The sun had set, and I was walking across the vast, empty asphalt expanse that is the Hawthorne parking lot after hours. The races had ended over an hour before. It was only in such desolation that my excitement over the ninth race today finally felt warranted.
The nightcap is the Super High Five race, which means it typically boasts the biggest field of the day. That means it is typically a beaten $5,000 or even $4,000 claimer, since so many horses fit those conditions. Today’s was a little different: a maiden special weight for Illinois-bred fillies ages three and up. The uptick in racing level alone could not justify that sort of excitement. After all, it was hard for me to be more excited than I was to see Mischief N Mayhem hit the track on Saturday, and that race was a $5,000 beaten claimer.
What I already knew was strange was the very specific excitement about a race in which I had no raging horse crush. There was no daughter of Curlin in the field, no daughter of Fort Prado, no second-time starter who had stolen my heart in the paddock last out.
There were a couple of as yet unraced half-siblings to well-known Illinois-breds in the race. Wildwood Silk is half to I Got It All, who just ran third behind Golden Lad and Ride On Curlin in the Essex. Tam is half to Kepi, an ultra-consistent racemare who has won a pair of state-bred stakes and is currently working toward her seven-year-old debut. At first it seemed like this might be it, but I know better than to let myself get too excited about half-siblings before they have raced yet. As useful as it is as a hook to get others interested in a race, a voice in the back of my head always taunts me when I bring it up. After all, if that were any kind of reliable indicator, the names Ms Deep Cover and Comic Hero would be the stuff of legend.
It was only on the walk out that my excitement for the race justified itself. I ran back through the race in my mind. Wildwood Silk won it impressively by a dozen lengths. Though the rail bias helped, she looked so poised in the paddock and ran so confidently that it could not have been just the track that got her home a dozen lengths in front. Watching her cross the wire, it was impossible to avoid mentally penciling her in for next month’s Pretty Jenny Stakes.
Even though Wildwood Silk won by so much, this was a legitimate maiden special weight field, especially for the state-bred ranks. The other two first-time starters merit a close eye. Tam, who looked bit more interesting at two turns on paper, ran a surprisingly good race for a six-furlong dirt sprint. She finished a clear second…far behind Wildwood Silk, but with daylight behind her and third-place Precious Abbey. Even the other first-time starter, Dayin Deauville, could improve with a better post draw or a day with a bit less rail bias. Her worktab suggested she could hold her own with stablemate Wildwood Silk, and she remained interested enough to pass horses late. The three first-timers, all sophomores, had all held their own against a field that included older.

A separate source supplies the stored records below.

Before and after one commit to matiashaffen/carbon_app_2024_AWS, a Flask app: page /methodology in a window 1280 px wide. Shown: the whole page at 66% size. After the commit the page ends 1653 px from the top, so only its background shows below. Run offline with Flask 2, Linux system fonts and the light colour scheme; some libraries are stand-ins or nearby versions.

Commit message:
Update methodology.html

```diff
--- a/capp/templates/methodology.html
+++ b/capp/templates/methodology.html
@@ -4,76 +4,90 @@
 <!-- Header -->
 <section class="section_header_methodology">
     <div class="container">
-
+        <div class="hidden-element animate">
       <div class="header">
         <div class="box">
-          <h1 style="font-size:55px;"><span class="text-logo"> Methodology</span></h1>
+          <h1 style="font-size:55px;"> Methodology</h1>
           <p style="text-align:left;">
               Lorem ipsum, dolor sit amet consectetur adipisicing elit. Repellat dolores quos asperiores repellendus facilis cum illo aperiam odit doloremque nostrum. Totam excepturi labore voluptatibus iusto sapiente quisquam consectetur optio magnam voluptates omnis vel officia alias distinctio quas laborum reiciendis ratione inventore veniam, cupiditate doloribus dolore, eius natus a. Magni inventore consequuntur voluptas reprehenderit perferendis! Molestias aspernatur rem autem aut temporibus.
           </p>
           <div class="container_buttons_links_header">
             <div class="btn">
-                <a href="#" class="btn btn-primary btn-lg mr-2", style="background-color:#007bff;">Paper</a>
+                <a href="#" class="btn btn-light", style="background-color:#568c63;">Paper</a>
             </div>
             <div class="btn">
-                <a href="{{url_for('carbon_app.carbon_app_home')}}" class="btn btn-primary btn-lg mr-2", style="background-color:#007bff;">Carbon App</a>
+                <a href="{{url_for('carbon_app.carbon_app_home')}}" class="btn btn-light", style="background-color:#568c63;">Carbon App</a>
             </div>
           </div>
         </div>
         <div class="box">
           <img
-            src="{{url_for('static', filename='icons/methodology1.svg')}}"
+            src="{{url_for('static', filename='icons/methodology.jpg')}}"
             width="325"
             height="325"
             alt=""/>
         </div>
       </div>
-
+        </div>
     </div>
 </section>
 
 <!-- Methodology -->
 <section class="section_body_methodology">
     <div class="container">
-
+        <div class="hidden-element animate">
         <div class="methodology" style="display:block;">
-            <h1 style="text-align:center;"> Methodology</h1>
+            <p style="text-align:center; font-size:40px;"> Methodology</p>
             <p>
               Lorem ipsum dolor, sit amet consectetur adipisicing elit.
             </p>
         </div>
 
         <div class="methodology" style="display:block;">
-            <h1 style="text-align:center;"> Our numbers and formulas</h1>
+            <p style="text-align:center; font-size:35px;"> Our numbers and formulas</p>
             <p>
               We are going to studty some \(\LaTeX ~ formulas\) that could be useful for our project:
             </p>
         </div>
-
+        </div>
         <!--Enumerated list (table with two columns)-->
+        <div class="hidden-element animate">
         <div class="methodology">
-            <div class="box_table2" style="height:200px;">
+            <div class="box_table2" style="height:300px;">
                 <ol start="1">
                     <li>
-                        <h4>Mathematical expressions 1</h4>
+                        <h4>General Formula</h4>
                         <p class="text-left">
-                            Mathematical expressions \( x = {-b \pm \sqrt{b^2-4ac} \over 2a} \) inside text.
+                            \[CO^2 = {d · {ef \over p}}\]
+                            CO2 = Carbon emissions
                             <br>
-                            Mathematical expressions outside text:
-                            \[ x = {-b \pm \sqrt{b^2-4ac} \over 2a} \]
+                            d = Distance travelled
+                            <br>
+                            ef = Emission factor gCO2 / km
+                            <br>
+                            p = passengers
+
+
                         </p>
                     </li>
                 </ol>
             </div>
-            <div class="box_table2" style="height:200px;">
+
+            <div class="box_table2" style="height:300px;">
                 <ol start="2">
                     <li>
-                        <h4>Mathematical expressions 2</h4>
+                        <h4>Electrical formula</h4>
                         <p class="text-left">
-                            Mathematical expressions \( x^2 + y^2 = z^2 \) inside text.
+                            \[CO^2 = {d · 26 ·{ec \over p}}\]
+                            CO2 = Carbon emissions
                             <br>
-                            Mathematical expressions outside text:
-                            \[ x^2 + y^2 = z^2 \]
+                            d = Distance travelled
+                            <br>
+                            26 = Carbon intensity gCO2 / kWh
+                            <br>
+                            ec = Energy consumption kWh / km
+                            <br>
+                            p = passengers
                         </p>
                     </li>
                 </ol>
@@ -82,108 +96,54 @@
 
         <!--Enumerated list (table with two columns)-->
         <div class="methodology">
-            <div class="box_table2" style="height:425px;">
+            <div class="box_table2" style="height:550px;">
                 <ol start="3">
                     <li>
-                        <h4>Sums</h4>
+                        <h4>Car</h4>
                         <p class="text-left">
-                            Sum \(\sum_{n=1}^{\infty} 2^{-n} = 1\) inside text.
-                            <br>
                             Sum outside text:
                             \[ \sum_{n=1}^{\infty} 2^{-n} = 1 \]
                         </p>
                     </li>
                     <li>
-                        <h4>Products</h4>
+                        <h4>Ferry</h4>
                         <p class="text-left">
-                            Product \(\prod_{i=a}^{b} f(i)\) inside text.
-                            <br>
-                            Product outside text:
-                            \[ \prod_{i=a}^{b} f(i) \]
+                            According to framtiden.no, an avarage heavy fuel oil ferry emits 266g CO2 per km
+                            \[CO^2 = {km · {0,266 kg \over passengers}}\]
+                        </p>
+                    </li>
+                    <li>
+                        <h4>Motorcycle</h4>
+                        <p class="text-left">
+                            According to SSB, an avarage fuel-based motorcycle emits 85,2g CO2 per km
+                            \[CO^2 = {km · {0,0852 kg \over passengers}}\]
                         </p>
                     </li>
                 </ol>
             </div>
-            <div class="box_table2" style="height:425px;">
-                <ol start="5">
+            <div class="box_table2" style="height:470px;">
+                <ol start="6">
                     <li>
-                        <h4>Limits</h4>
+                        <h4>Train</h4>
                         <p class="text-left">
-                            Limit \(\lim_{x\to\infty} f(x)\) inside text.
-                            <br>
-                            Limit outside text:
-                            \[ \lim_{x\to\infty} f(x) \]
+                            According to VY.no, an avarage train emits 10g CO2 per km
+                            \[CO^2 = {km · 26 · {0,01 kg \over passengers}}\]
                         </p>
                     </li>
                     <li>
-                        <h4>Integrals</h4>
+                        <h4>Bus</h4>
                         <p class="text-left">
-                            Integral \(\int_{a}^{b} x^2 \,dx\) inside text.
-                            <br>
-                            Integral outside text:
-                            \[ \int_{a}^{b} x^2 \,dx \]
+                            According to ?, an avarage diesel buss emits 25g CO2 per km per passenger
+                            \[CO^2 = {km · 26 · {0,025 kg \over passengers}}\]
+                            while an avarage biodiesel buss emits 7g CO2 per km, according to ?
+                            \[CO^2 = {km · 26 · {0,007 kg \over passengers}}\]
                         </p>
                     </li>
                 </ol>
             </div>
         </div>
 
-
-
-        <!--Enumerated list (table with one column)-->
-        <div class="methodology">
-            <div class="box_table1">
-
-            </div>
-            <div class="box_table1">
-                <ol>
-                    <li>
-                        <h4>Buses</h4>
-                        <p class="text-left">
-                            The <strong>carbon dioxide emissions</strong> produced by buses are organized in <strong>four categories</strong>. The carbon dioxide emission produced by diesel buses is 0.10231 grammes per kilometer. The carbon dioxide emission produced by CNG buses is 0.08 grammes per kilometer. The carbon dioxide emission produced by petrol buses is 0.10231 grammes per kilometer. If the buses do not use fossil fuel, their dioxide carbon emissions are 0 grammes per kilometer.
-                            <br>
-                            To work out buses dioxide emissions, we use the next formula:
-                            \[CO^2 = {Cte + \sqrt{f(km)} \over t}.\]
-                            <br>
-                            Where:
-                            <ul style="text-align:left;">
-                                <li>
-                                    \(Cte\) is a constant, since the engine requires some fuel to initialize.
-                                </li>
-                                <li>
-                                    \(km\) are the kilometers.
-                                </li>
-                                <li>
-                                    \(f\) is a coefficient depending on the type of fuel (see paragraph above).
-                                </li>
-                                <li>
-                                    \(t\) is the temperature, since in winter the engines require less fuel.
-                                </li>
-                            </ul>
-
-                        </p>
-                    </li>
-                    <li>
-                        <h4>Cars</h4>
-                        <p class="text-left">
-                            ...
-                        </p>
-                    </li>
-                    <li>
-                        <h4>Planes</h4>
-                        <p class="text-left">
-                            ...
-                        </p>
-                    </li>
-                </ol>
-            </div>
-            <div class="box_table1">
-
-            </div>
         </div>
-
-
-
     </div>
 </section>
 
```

Last year’s two-year-old filly division had a pair of shining stars. Timeaday won the Showtime Deb Stakes convincingly, finished third in an open AOC against males, and won an open allowance against fillies. Tizgorgeous outgamed Razamajazil to take the Pat Whitworth Illinois Futurity and had finished a clear second in the Showtime Deb.
Beyond Timeaday and Tizgorgeous, the rest of the crop looked about as far back as Rock Shandy was compared to Dortmund and Firing Line in the Robert B. Lewis last month. The division’s depth was so questionable that my third-place vote on the Illinois Champions ballot went to an open allowance winner at Keeneland, Prado’s Sweet Ride. It was not her fault that there was no turf stakes for state-bred juveniles. She successfully took her show on the road, and prevailed over open company. I stand by that vote. Even so, I wish there had been a bit more stakes-level success beyond the two heavyweights of the division.
Therein lied the significance of today’s Hawthorne ninth. With as sparse as the juvenile fillies division in Illinois looked last year, a new year has come. Three-year-old fillies are coming out of the woodwork, and the group should be more competitive this year.
I cannot wait to see Tizgorgeous make her three-year-old debut, or for Timeaday to (hopefully) make her way back to Chicago from Oaklawn to race around Chicago again. However, the upper-crust Illinois-bred races will not be as exciting without legitimate contenders for them to face. Worthy Illinois-bred adversaries will make their return more fun, and today’s race suggested that sharp new contenders await.